═══ DATA FOR THIS EXERCISE
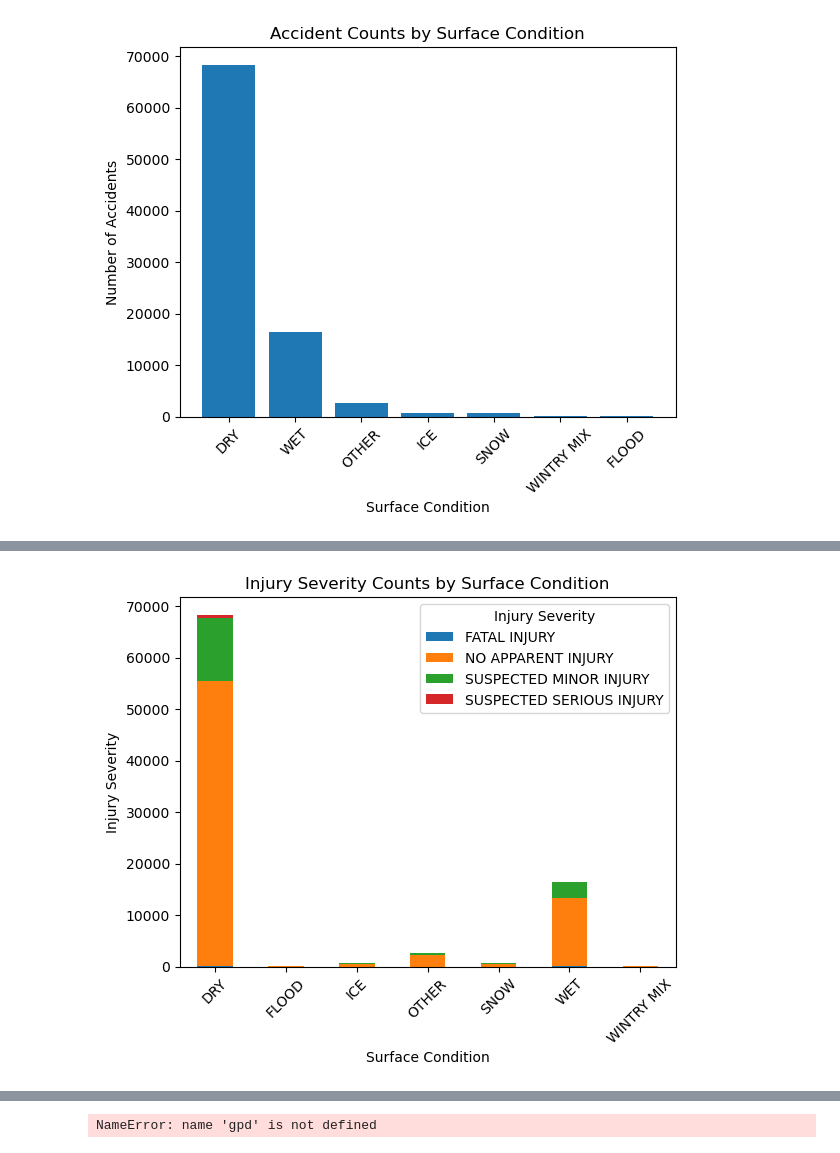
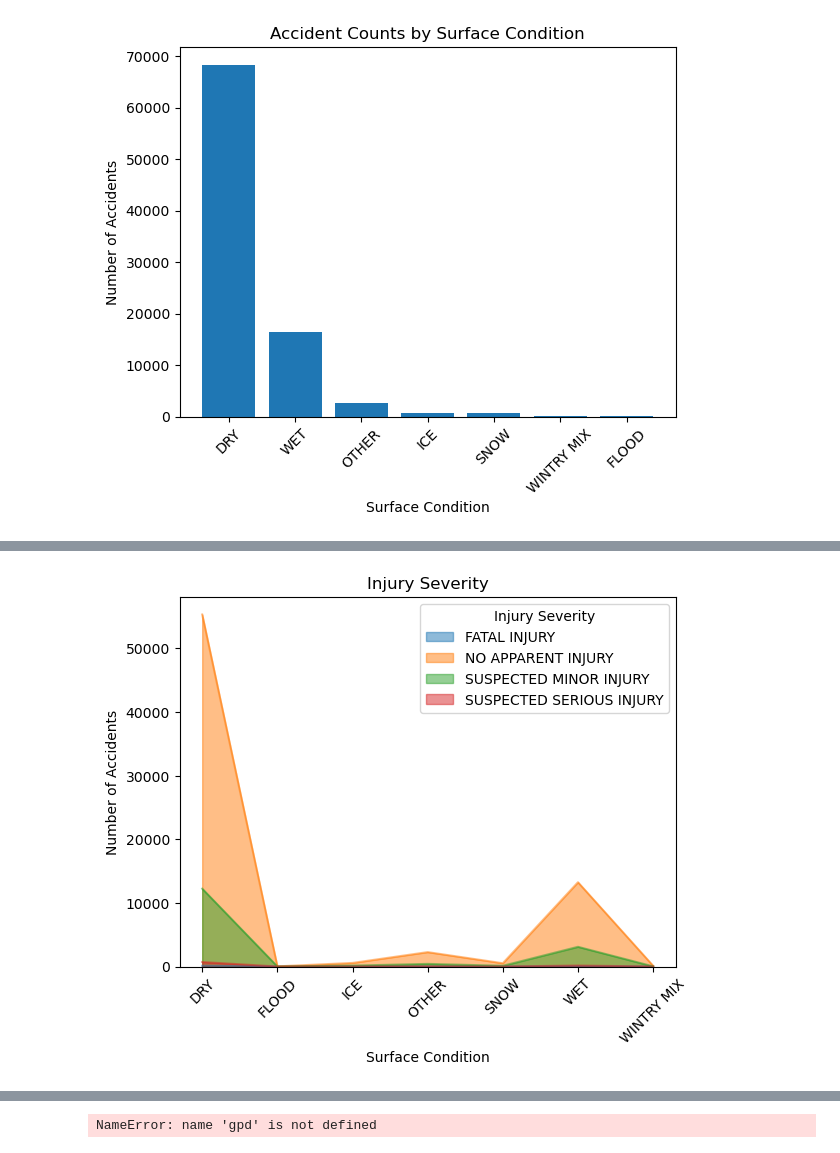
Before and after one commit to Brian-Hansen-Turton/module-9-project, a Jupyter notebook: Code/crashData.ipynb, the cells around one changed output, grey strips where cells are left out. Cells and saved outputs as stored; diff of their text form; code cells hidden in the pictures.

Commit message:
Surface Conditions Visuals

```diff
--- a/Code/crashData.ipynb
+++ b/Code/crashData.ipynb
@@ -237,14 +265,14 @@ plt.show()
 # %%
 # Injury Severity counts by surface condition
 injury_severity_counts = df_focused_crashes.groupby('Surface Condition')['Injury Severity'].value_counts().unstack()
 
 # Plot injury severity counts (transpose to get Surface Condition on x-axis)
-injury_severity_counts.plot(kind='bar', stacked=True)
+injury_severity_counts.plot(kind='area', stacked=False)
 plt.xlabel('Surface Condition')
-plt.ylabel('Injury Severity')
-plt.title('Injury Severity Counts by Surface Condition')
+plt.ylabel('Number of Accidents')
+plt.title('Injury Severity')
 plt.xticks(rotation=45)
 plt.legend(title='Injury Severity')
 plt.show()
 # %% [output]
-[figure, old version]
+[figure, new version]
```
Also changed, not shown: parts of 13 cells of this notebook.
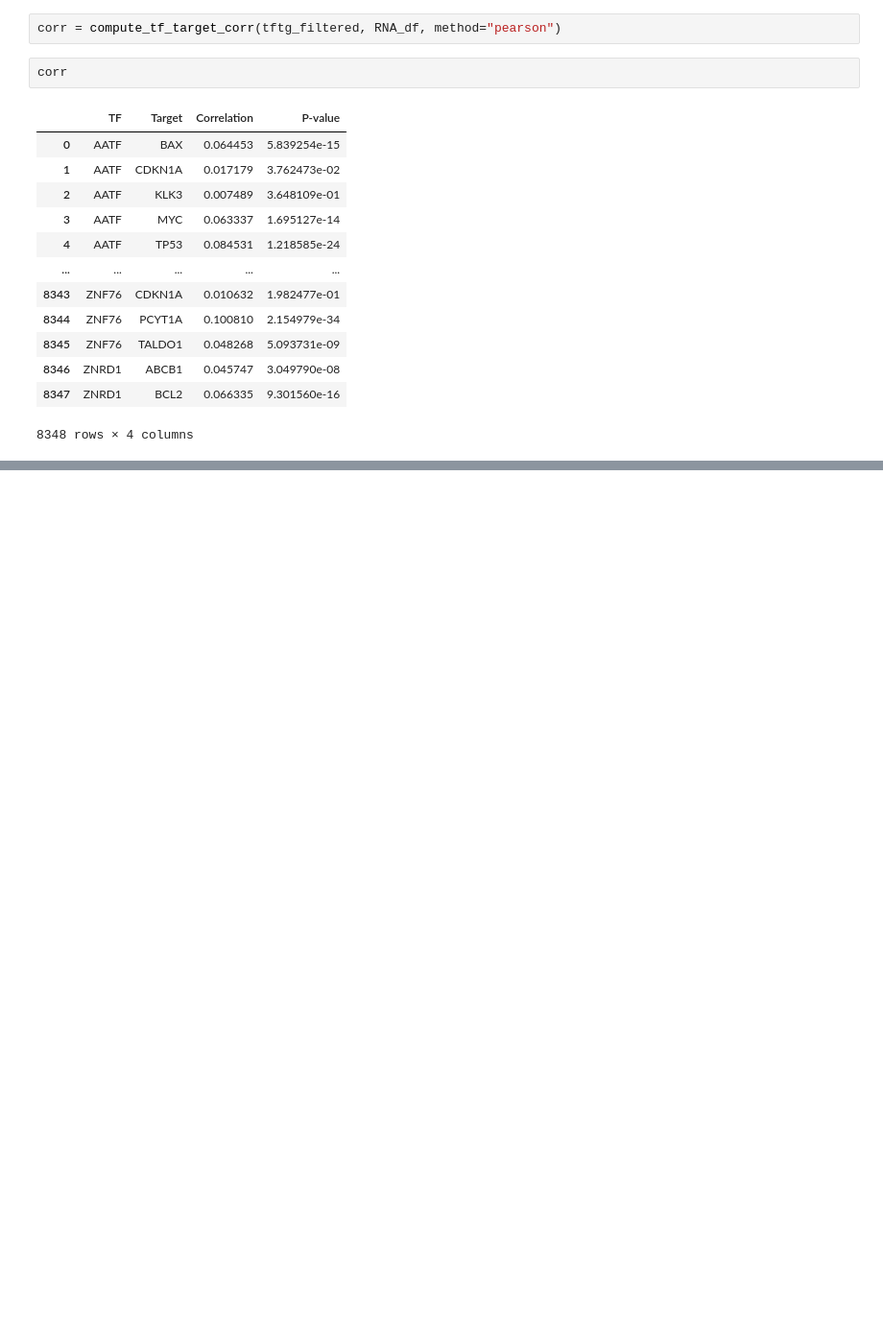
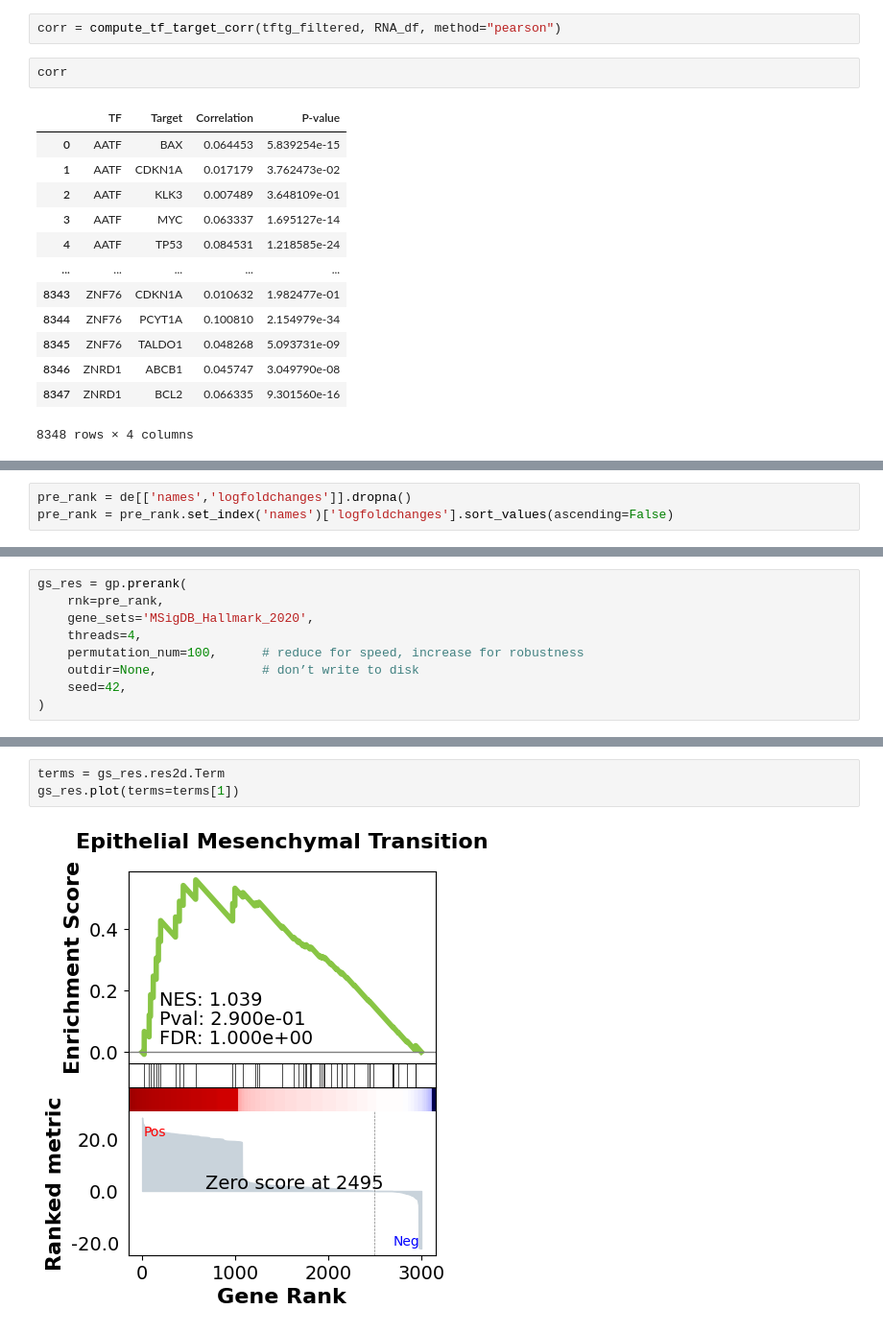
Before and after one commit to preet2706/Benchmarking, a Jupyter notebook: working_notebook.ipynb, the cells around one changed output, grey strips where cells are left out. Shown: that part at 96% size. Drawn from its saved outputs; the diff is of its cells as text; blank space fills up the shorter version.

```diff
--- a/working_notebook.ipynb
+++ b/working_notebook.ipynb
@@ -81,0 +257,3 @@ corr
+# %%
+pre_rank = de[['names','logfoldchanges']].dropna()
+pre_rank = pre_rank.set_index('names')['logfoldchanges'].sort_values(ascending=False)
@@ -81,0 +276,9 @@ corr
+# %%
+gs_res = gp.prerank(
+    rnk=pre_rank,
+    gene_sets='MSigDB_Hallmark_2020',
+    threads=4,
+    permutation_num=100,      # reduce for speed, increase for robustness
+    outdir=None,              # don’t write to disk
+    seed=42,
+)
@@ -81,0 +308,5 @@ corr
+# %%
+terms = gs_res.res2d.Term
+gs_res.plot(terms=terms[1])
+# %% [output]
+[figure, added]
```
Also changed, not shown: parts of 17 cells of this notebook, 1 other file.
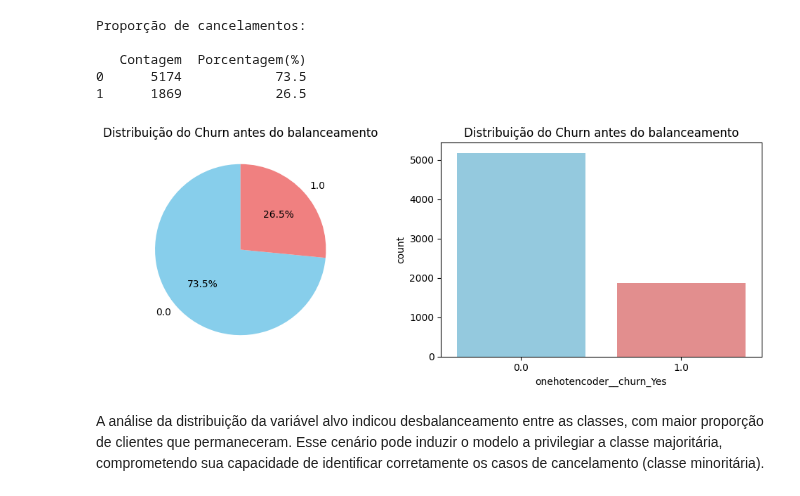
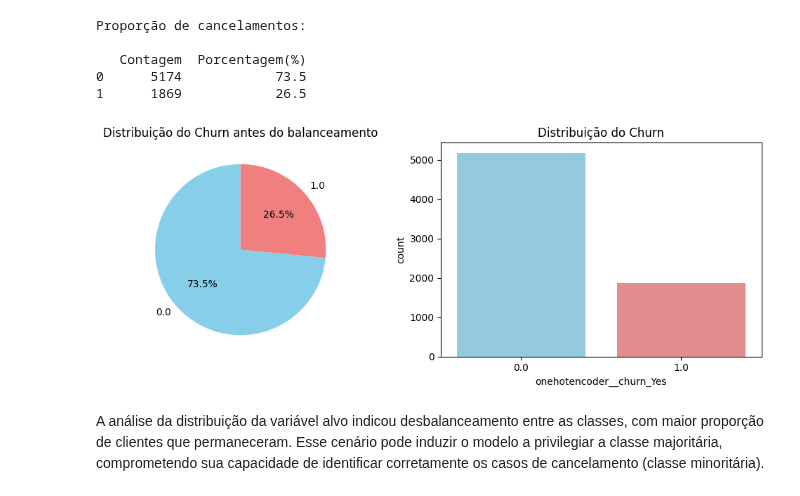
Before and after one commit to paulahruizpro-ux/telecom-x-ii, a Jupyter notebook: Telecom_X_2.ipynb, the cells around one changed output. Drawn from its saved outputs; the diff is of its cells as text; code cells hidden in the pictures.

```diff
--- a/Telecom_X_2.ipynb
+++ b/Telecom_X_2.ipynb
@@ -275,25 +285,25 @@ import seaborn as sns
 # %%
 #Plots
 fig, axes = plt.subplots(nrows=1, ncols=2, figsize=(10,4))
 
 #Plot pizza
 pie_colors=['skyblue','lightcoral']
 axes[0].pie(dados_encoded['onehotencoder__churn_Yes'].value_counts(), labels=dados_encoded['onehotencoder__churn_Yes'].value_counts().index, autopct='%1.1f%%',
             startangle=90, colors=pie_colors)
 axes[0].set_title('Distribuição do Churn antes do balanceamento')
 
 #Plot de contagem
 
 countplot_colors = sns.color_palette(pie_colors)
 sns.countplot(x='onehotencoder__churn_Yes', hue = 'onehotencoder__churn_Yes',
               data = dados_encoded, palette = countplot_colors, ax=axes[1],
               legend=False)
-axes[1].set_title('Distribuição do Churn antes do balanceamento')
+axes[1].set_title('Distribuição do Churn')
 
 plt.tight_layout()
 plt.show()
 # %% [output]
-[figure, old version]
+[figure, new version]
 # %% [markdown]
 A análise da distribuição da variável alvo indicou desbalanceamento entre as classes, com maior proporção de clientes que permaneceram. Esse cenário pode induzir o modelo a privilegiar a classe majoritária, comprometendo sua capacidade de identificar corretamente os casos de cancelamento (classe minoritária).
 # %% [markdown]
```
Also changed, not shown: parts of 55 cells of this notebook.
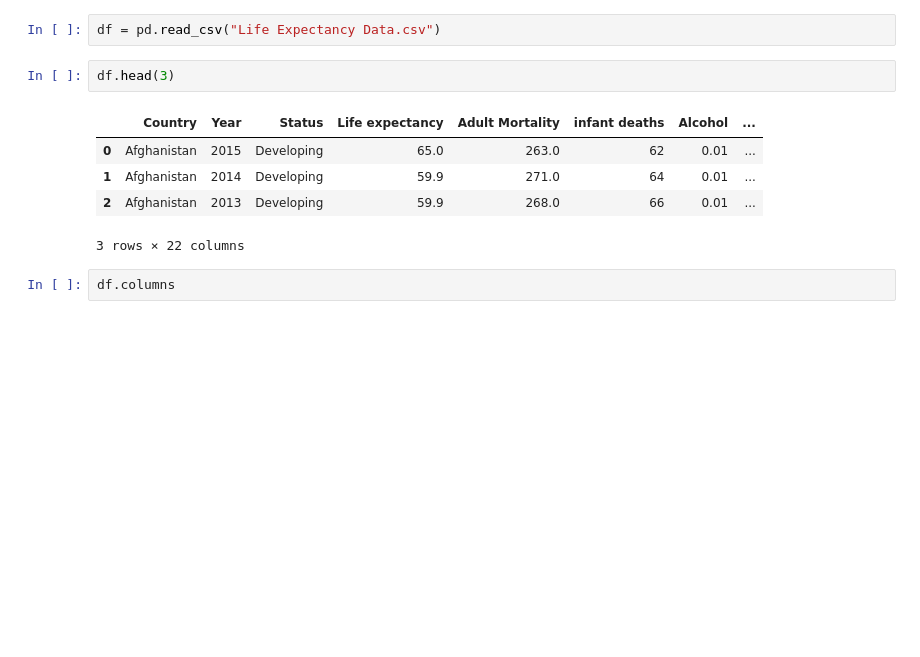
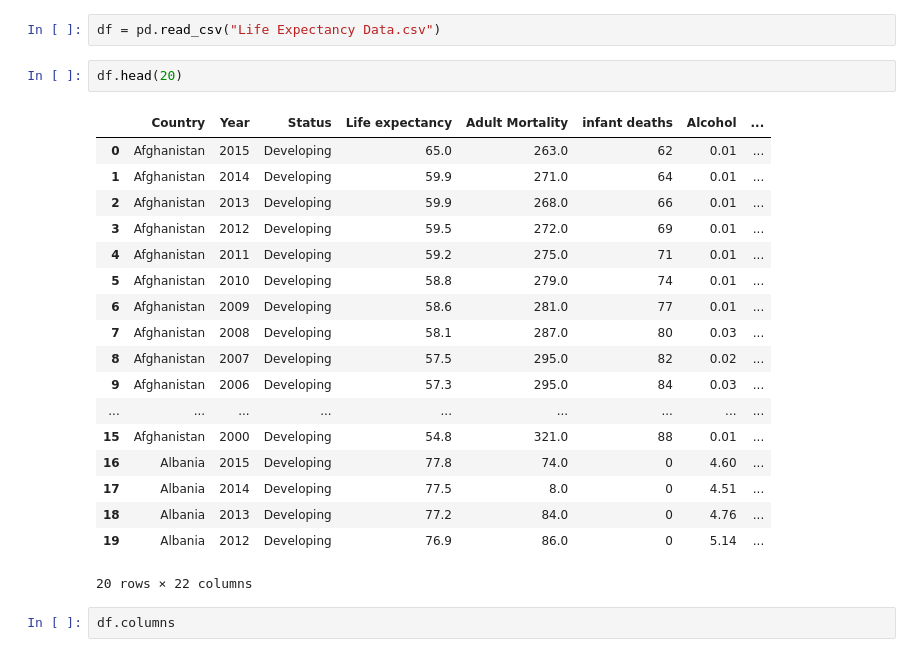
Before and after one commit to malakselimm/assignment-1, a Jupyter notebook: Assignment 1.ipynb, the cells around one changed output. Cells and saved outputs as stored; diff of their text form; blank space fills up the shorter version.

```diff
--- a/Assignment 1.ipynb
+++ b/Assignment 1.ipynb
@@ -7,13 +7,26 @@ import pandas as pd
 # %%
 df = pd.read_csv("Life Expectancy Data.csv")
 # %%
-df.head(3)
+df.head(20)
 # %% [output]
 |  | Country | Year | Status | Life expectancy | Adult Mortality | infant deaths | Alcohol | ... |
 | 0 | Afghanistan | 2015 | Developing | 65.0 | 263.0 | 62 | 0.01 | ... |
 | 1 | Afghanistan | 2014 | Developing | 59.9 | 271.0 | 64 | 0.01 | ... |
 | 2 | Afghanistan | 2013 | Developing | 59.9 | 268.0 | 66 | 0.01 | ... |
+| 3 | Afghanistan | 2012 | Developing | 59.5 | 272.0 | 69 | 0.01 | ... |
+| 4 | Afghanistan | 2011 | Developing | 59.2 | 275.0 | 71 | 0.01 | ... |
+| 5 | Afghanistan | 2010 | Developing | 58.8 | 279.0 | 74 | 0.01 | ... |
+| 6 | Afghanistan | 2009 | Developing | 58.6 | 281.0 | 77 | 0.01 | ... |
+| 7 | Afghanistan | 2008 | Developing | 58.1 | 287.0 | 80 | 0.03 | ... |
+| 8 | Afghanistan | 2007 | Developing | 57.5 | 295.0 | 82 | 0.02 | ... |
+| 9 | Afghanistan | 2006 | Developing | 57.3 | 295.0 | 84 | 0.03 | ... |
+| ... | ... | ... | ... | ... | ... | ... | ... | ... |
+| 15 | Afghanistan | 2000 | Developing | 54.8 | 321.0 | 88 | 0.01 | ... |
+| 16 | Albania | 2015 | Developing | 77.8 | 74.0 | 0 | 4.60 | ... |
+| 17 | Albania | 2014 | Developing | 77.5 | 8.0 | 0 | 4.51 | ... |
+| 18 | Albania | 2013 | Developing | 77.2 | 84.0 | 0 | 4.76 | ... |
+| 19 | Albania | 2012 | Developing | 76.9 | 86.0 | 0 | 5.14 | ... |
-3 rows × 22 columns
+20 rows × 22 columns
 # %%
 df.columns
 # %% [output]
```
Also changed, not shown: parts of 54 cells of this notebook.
══════
**TASK TO CARRY OUT**
Select every line in the records above that contains the word "columns".

**COMPLETED TASK**
-3 rows × 22 columns
+20 rows × 22 columns
 df.columns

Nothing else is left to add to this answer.